*** WORKING DATA ***
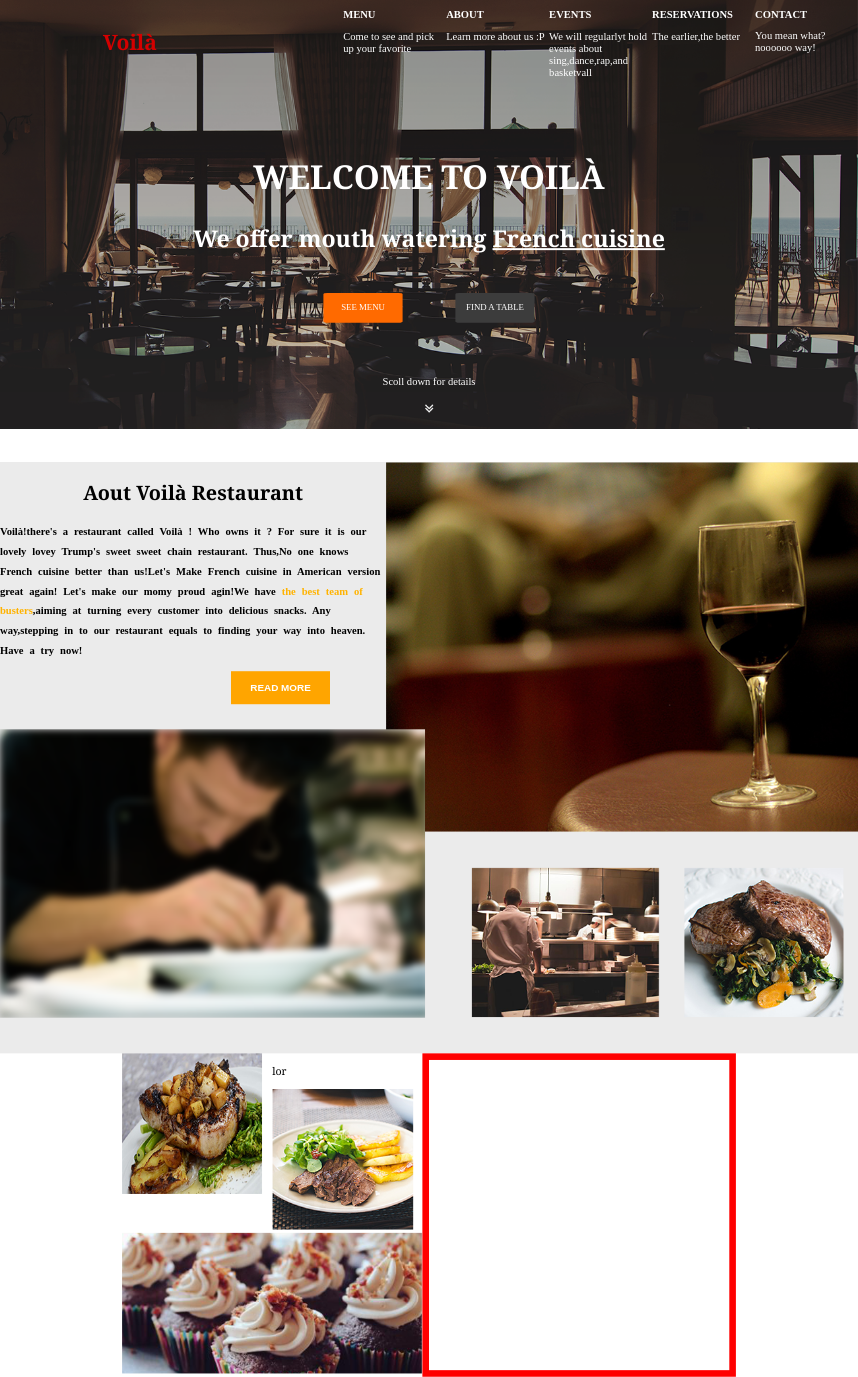
Repository: sis-shen/HTML_vsc
Page: adc_v2/index.html
The author's editor kept a copy of each file at every save. The page is drawn from the files as they stood at one save, then again after the next save.
The browser window is 1280 px wide. The page is 1300 px wide, so the pictures cover 1300 px, including what lies to the right of the window. The pictures show the whole page, at 66% of full size.

Above is the page before, as saved 2023-08-17 09:22:53.

After the next save:
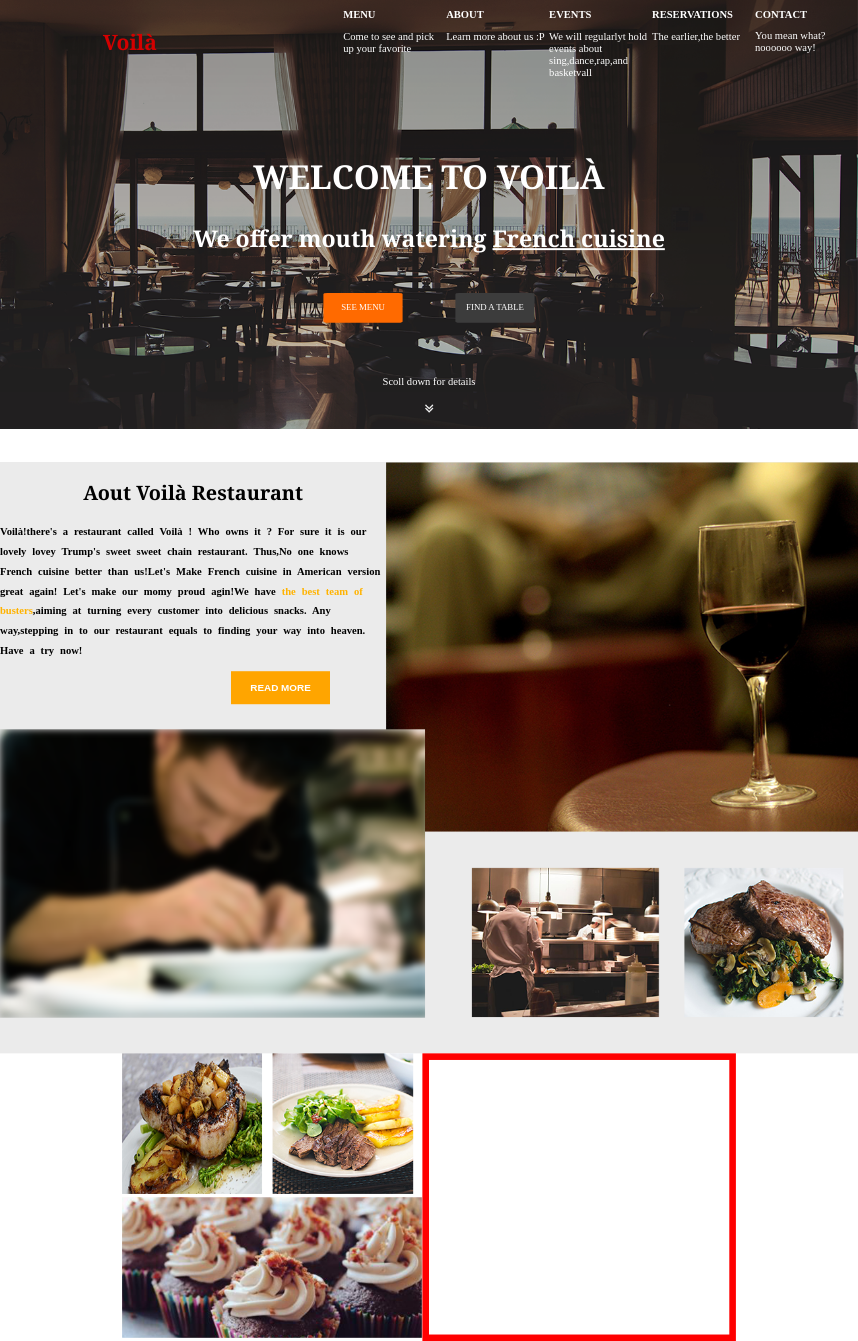
Saved 10 s later.
--- a/adc_v2/index.html
+++ b/adc_v2/index.html
@@ -78,7 +78,7 @@
         <div class="left-dish-box">
             <div class="uper">
                 <div class="left"><img src="img/Steak and vegetables - Foodies Feed.png" alt="" ></div>
-                <div class="right"> <p>lor</p><img src="img/Beef-steak-pineapple-salad Foodies Feed.png" alt="" id="cup-cake" ></div>
+                <div class="right"> <img src="img/Beef-steak-pineapple-salad Foodies Feed.png" alt="" id="cup-cake" ></div>
 
             </div>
***
TASK STATEMENT: Retype each line above exactly. Leave the images out.

OUTPUT FOR THIS EXERCISE:
Repository: sis-shen/HTML_vsc
Page: adc_v2/index.html
The author's editor kept a copy of each file at every save. The page is drawn from the files as they stood at one save, then again after the next save.
The browser window is 1280 px wide. The page is 1300 px wide, so the pictures cover 1300 px, including what lies to the right of the window. The pictures show the whole page, at 66% of full size.

Above is the page before, as saved 2023-08-17 09:22:53.

After the next save:
Saved 10 s later.
--- a/adc_v2/index.html
+++ b/adc_v2/index.html
@@ -78,7 +78,7 @@
         <div class="left-dish-box">
             <div class="uper">
                 <div class="left"><img src="img/Steak and vegetables - Foodies Feed.png" alt="" ></div>
-                <div class="right"> <p>lor</p><img src="img/Beef-steak-pineapple-salad Foodies Feed.png" alt="" id="cup-cake" ></div>
+                <div class="right"> <img src="img/Beef-steak-pineapple-salad Foodies Feed.png" alt="" id="cup-cake" ></div>
 
             </div>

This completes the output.